> To do: Return all the records, each one exactly as given.

*** Input for this task

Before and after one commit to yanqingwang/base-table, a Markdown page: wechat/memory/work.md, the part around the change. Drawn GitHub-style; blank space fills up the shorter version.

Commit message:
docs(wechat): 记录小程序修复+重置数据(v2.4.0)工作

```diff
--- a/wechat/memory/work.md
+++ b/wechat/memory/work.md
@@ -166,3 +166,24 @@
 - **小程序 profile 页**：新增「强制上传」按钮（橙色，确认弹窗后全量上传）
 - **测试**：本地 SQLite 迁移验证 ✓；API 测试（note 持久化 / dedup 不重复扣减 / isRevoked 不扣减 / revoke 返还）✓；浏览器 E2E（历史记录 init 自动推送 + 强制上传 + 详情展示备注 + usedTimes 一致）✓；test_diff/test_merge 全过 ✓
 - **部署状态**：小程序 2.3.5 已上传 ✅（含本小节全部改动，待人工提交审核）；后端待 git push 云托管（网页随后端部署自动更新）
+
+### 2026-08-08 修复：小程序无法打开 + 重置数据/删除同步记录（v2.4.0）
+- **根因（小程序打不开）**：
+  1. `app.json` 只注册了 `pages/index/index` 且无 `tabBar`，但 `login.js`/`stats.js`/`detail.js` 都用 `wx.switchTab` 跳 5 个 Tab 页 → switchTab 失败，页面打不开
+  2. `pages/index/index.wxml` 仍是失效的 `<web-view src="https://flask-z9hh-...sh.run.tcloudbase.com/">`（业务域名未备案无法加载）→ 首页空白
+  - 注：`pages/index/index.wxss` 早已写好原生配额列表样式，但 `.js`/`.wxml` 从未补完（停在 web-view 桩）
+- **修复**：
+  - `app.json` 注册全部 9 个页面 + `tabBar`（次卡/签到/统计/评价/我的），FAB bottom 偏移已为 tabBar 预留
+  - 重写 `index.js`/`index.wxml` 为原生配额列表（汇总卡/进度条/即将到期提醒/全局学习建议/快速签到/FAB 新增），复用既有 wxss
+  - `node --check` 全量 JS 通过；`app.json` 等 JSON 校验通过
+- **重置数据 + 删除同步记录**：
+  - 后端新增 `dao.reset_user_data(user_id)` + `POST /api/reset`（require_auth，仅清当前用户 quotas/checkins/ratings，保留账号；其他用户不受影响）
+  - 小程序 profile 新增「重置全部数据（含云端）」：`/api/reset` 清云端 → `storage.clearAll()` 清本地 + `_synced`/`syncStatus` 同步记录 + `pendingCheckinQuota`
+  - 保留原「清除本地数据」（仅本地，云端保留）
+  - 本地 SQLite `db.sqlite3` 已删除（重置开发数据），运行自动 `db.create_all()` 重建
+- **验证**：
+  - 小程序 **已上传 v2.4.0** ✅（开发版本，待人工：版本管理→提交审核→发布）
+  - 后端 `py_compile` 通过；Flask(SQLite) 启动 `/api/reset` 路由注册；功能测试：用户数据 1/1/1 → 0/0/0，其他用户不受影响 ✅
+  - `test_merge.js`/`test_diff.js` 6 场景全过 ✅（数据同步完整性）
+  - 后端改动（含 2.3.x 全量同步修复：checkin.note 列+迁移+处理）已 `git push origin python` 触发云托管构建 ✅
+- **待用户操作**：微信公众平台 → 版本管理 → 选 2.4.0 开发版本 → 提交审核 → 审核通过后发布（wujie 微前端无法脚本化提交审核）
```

******

> Reply:
Before and after one commit to yanqingwang/base-table, a Markdown page: wechat/memory/work.md, the part around the change. Drawn GitHub-style; blank space fills up the shorter version.

Commit message:
docs(wechat): 记录小程序修复+重置数据(v2.4.0)工作

```diff
--- a/wechat/memory/work.md
+++ b/wechat/memory/work.md
@@ -166,3 +166,24 @@
 - **小程序 profile 页**：新增「强制上传」按钮（橙色，确认弹窗后全量上传）
 - **测试**：本地 SQLite 迁移验证 ✓；API 测试（note 持久化 / dedup 不重复扣减 / isRevoked 不扣减 / revoke 返还）✓；浏览器 E2E（历史记录 init 自动推送 + 强制上传 + 详情展示备注 + usedTimes 一致）✓；test_diff/test_merge 全过 ✓
 - **部署状态**：小程序 2.3.5 已上传 ✅（含本小节全部改动，待人工提交审核）；后端待 git push 云托管（网页随后端部署自动更新）
+
+### 2026-08-08 修复：小程序无法打开 + 重置数据/删除同步记录（v2.4.0）
+- **根因（小程序打不开）**：
+  1. `app.json` 只注册了 `pages/index/index` 且无 `tabBar`，但 `login.js`/`stats.js`/`detail.js` 都用 `wx.switchTab` 跳 5 个 Tab 页 → switchTab 失败，页面打不开
+  2. `pages/index/index.wxml` 仍是失效的 `<web-view src="https://flask-z9hh-...sh.run.tcloudbase.com/">`（业务域名未备案无法加载）→ 首页空白
+  - 注：`pages/index/index.wxss` 早已写好原生配额列表样式，但 `.js`/`.wxml` 从未补完（停在 web-view 桩）
+- **修复**：
+  - `app.json` 注册全部 9 个页面 + `tabBar`（次卡/签到/统计/评价/我的），FAB bottom 偏移已为 tabBar 预留
+  - 重写 `index.js`/`index.wxml` 为原生配额列表（汇总卡/进度条/即将到期提醒/全局学习建议/快速签到/FAB 新增），复用既有 wxss
+  - `node --check` 全量 JS 通过；`app.json` 等 JSON 校验通过
+- **重置数据 + 删除同步记录**：
+  - 后端新增 `dao.reset_user_data(user_id)` + `POST /api/reset`（require_auth，仅清当前用户 quotas/checkins/ratings，保留账号；其他用户不受影响）
+  - 小程序 profile 新增「重置全部数据（含云端）」：`/api/reset` 清云端 → `storage.clearAll()` 清本地 + `_synced`/`syncStatus` 同步记录 + `pendingCheckinQuota`
+  - 保留原「清除本地数据」（仅本地，云端保留）
+  - 本地 SQLite `db.sqlite3` 已删除（重置开发数据），运行自动 `db.create_all()` 重建
+- **验证**：
+  - 小程序 **已上传 v2.4.0** ✅（开发版本，待人工：版本管理→提交审核→发布）
+  - 后端 `py_compile` 通过；Flask(SQLite) 启动 `/api/reset` 路由注册；功能测试：用户数据 1/1/1 → 0/0/0，其他用户不受影响 ✅
+  - `test_merge.js`/`test_diff.js` 6 场景全过 ✅（数据同步完整性）
+  - 后端改动（含 2.3.x 全量同步修复：checkin.note 列+迁移+处理）已 `git push origin python` 触发云托管构建 ✅
+- **待用户操作**：微信公众平台 → 版本管理 → 选 2.4.0 开发版本 → 提交审核 → 审核通过后发布（wujie 微前端无法脚本化提交审核）
```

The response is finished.